Skip to main content

Denominations: The Good, the Bad, and the Ugly

Are denominations good?  Are they bad?  Are they just plain ugly?

The Good

Denominations help people distinguish theological differences.  If I am looking for a church that holds to Scripture alone as the highest authority, then I certainly want to stick to a protestant denomination.  If I am also looking for one that holds to believer's baptism, then I want to find a free church or a baptist church.  If I want one that is paedo-baptist (infant baptism) I will look to the Presbyterian, Methodist, or Congregationalist.  If I am Reformed, then usually that means Presbyterian or Congregational.  If I want a high-church liturgy, then Anglican or Methodist.  You get the idea.  Denominations mean we are taking theology seriously.  That is a good thing.  To water down the message for the sake of unity is a huge mistake.

The Bad
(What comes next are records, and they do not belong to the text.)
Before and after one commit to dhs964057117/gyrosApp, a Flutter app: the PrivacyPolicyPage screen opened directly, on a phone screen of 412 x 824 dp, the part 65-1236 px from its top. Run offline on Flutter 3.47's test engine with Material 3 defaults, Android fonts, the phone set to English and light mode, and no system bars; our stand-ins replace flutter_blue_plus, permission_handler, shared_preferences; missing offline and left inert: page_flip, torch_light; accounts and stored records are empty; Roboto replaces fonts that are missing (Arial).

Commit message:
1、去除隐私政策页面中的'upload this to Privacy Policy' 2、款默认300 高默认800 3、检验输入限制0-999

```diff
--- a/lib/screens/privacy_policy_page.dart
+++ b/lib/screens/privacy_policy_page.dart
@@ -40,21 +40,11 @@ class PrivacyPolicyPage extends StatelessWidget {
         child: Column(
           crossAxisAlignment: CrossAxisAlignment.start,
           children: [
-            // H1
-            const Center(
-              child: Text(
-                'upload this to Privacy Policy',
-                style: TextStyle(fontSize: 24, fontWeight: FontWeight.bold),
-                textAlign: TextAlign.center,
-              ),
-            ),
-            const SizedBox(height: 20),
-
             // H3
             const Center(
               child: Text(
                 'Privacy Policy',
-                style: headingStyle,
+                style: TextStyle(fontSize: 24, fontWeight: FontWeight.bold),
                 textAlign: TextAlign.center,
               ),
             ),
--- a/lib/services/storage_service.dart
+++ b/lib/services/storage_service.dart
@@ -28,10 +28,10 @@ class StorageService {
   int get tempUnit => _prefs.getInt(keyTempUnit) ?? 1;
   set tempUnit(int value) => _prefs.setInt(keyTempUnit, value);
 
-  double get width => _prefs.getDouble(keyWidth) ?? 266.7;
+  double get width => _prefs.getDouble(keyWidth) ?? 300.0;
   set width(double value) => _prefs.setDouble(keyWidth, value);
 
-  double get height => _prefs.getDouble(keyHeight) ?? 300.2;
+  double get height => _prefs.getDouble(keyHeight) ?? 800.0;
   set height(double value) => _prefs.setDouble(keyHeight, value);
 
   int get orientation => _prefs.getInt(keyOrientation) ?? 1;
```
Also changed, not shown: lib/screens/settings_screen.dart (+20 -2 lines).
Denominations can also be bad.  By that I mean evil.  They can be a source of divisiveness and arrogance.  When one denomination begins to think that they are the only real Christians who have a full grasp on all the truth, there is a problem.  I've seen this in all different denominations.  Christ is bigger than any one denomination of Christianity.  Sectarianism and divisiveness are flat out evil.  This falls into the "I follow Paul" or "I follow Apollos" mentality we read about in 1 Corinthians.
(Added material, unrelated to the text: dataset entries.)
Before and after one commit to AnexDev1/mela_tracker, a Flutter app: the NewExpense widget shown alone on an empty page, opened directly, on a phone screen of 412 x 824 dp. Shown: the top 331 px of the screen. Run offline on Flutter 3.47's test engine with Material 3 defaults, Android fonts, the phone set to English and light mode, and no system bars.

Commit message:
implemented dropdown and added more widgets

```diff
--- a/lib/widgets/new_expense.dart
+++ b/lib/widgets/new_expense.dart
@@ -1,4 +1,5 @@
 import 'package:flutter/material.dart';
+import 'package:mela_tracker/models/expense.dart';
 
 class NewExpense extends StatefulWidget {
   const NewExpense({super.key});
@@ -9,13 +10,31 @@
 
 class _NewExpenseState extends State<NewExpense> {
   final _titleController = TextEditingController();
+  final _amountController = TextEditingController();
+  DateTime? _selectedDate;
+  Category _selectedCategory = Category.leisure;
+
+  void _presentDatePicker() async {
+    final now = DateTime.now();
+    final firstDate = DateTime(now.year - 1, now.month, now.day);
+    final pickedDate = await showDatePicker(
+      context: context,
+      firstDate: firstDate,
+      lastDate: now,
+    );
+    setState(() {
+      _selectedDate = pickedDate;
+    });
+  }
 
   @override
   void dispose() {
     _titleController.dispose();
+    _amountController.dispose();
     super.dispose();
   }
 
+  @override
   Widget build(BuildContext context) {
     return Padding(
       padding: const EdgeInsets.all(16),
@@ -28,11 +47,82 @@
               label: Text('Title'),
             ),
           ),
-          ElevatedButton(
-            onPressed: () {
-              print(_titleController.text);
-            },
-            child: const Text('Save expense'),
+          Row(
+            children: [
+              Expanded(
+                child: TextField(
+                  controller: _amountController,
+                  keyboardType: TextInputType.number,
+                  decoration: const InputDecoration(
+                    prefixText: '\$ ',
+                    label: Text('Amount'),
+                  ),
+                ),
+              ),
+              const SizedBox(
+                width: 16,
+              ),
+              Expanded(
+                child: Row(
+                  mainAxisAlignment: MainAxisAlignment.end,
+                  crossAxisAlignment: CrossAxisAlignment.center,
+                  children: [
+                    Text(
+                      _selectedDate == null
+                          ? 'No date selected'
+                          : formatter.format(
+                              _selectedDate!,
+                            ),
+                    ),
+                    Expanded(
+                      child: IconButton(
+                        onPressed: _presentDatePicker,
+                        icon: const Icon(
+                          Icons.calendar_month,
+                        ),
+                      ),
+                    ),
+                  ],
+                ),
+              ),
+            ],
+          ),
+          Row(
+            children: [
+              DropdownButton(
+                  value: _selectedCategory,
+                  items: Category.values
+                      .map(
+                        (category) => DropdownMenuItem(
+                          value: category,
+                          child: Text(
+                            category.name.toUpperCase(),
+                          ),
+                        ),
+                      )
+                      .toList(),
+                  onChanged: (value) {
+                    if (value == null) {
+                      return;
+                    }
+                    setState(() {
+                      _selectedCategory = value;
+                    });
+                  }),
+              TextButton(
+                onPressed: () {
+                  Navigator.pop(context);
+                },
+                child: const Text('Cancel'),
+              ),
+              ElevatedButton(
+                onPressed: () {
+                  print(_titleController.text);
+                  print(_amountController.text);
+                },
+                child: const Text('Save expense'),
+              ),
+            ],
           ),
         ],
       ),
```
The Ugly

Sometimes denominations can just be plain ugly.  People hide away in their denominational traditions and never peek out to see what else is going on in the world.  It is not that people don't think there can be Christians outside of their denominations, it's just that they have no association with them.  They are "American Baptists" or "Southern Baptists" or "Orthodox Presbyterian" or "Evangelical Presbyterian Church."  Think about how this looks to the world.  Instead of making much of our unity in Christ, we turn the church into alphabet soup: ABC, SBC, BGC, EPC, OPC, PCA, UCC, CCCC, PCUSA, UMC, CB, ELCA, IFCA, etc. (yes those are all real denominations).
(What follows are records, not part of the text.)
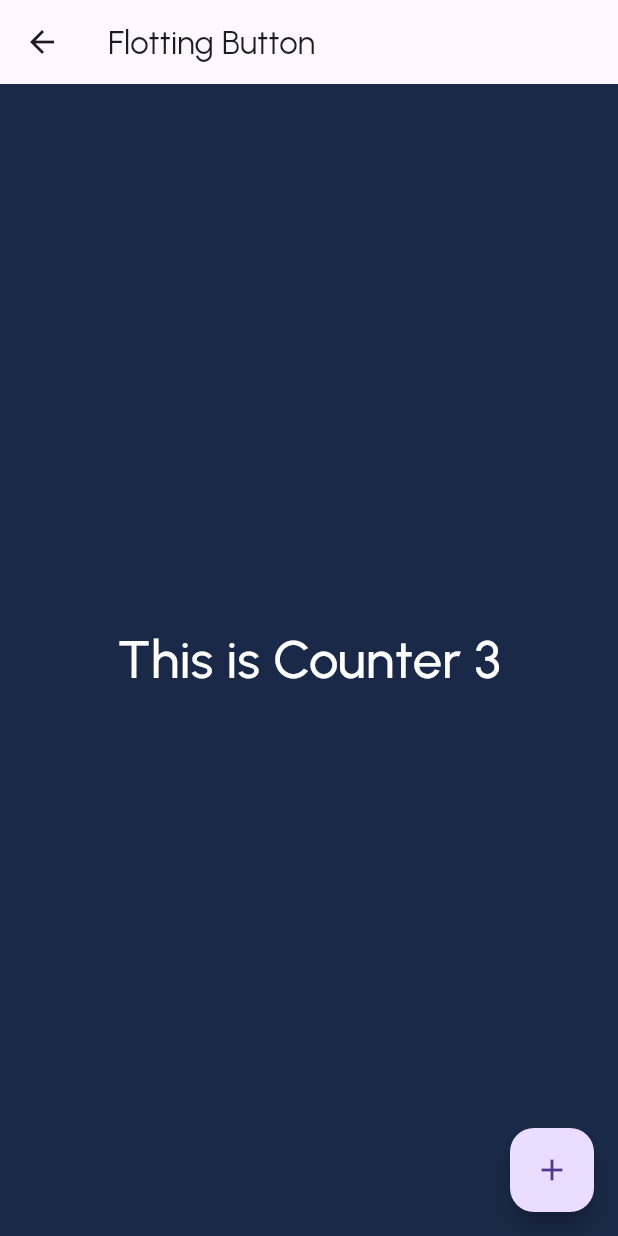
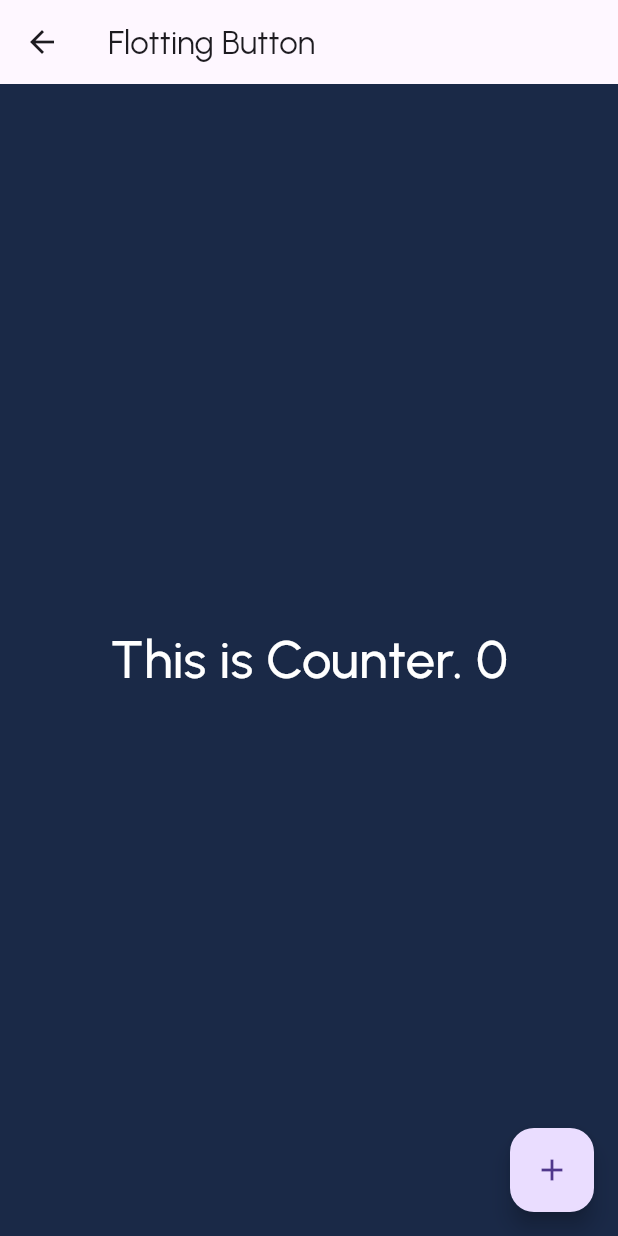
Before and after one commit to KHALEDKHLYAN/Flutter_Messaging-App, a Flutter app: the TestPage screen opened by its route, on a phone screen of 412 x 824 dp. Run offline on Flutter 3.47's test engine with Material 3 defaults, Android fonts, the phone set to English and light mode, and no system bars.

Commit message:
Floating Button

```diff
--- a/lib/pages/login_reg.dart
+++ b/lib/pages/login_reg.dart
@@ -90,7 +90,7 @@ class _LoginRegisterPageState extends State<LoginRegisterPage> {
                   width: double.infinity,
                   child: ElevatedButton(
                     onPressed: () {
-                      Navigator.of(context).pushReplacementNamed('/testpage');
+                      Navigator.of(context).pushReplacementNamed('/main');
                     },
                     style: ElevatedButton.styleFrom(
                       backgroundColor: Colors.amber,
--- a/lib/pages/test_page.dart
+++ b/lib/pages/test_page.dart
@@ -2,9 +2,15 @@
 
 import 'package:flutter/material.dart';
 
-class TestPage extends StatelessWidget {
-  final int count = 3;
+class TestPage extends StatefulWidget {
   const TestPage({super.key});
+
+  @override
+  State<TestPage> createState() => _TestPageState();
+}
+
+class _TestPageState extends State<TestPage> {
+   int count = 0;
 
   @override
   Widget build(BuildContext context) {
@@ -13,10 +19,20 @@ class TestPage extends StatelessWidget {
         title: Text("Flotting Button"),
       ),
       body: Center(
-        child: Text('This is Counter $count', style: TextStyle(color: Colors.white, fontWeight: FontWeight.w500, fontSize: 35),),
+        child: Text(
+          'This is Counter. $count',
+          style: TextStyle(
+              color: Colors.white, fontWeight: FontWeight.w500, fontSize: 35),
+        ),
       ),
-      floatingActionButton: FloatingActionButton(onPressed: (){},
-      child: Icon(Icons.add),),
+      floatingActionButton: FloatingActionButton(
+        onPressed: () {
+          setState(() {
+            count++;
+          });
+        },
+        child: Icon(Icons.add),
+      ),
     );
   }
 }
--- a/pubspec.yaml
+++ b/pubspec.yaml
@@ -35,6 +35,7 @@ dependencies:
   # The following adds the Cupertino Icons font to your application.
   # Use with the CupertinoIcons class for iOS style icons.
   cupertino_icons: ^1.0.2
+  flutter_svg: ^2.0.9
 
 dev_dependencies:
   flutter_test:
```
Also changed, not shown: lib/pages/main_page.dart (+21 -3 lines), assets/svg/ic_add.svg (added), assets/svg/ic_favorite.svg (added), assets/svg/ic_home.svg (added), assets/svg/ic_location.svg (added), assets/svg/ic_messages.svg (added), assets/svg/ic_user.svg (added), pubspec.lock.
Can we save the good, and get rid of the bad and the ugly?  Can we do away with the bad and the ugly, and still keep the good?  Only in degrees.  We can get better and better.

How about a more radical idea?  Be inter-denominational.  Be a church that majors on the essentials, is not afraid to talk about and deal with the non-essentials but doesn't divide over them.  Welcome folks to join based on the gospel essentials, but still maintain strong theological differences without dividing over them.  That's what we are trying at First Baptist.  We are a gospel-centered, believer's baptist, complementarian church in practice.  However, we have a good handful of paedo-baptists.  I'm what would be a labelled a five-point Calvinist, but I would be happy to welcome a Arminian into fellowship and debate.  We are covenantal for the most part, yet open to dispensationals at all levels of leadership.  We major on the essentials.

Can this be done?  We're doing it now.

Comments

Popular posts from this blog

Return to Rome?

All right. Here is my first question to throw around to everyone: "Why am I not Roman Catholic?" (of course, if you are, help us understand why you are and why we should be(?)) Sounds like an easy question, but not so easy. Let me ask a few penetrating questions to get us going. These are all questions I've heard in different forms... Does Christ not have only one church? Does Rome not have the only consistent historical connection to the early church? Did not Rome determine the new Testament cannon of Scriptures? Does not Rome have what so many evangelicals lack: mystery, awe, contemplation, etc.? One more, does our theology go asunder so irreparably? Consider these Evangelical favorites: J RR Tolkien, G K Chesterton, and Mother Theresa. Are they not a sterling model of Christian imagination , thinking and service ? Hope this gets some discussion going.

The 'Greatest' Theologian/Preacher/Christian Philosopher

Here's a fun little discussion for us. Who is the greatest theologian since the apostle Paul? Sounds too subjective, but here are some criteria to evaluate by: 1) Personal life - Did this person's personal character reflect his convictions effectively? 2) Breadth of Influence - How wide and long has this person's influence effected the church and the world? 3) Depth of thought - How careful, biblical, and articulate were this persons's works? My vote to come...

Does Church History Matter?

In a so called unprecedented age, where all of Christianity is re-inventing itself, and all of Christian doctrine is up for re-writing , one must ask the question "Does church history matter?" (Just to write this almost makes me cringe at how unbelievably near-sighted my generation has become!) If we say 'yes it matters' too emphatically, the response will be "Why are you Protestants then?" Didn't Luther radically depart from centuries of theological teaching. One common criticism against Luther (and the Reformation) was "Can you alone be right and the whole world be wrong?" And, when Luther talks about Sola Scriptura, isn't he saying Scripture is all that matters? A few things about Luther. First, his Sola Scriptura argument was not that Scripture is the only authority for the church, but that Scripture alone is the final authority for the church. According to Luther, there can be, indeed should be, lesser authorities, including pasto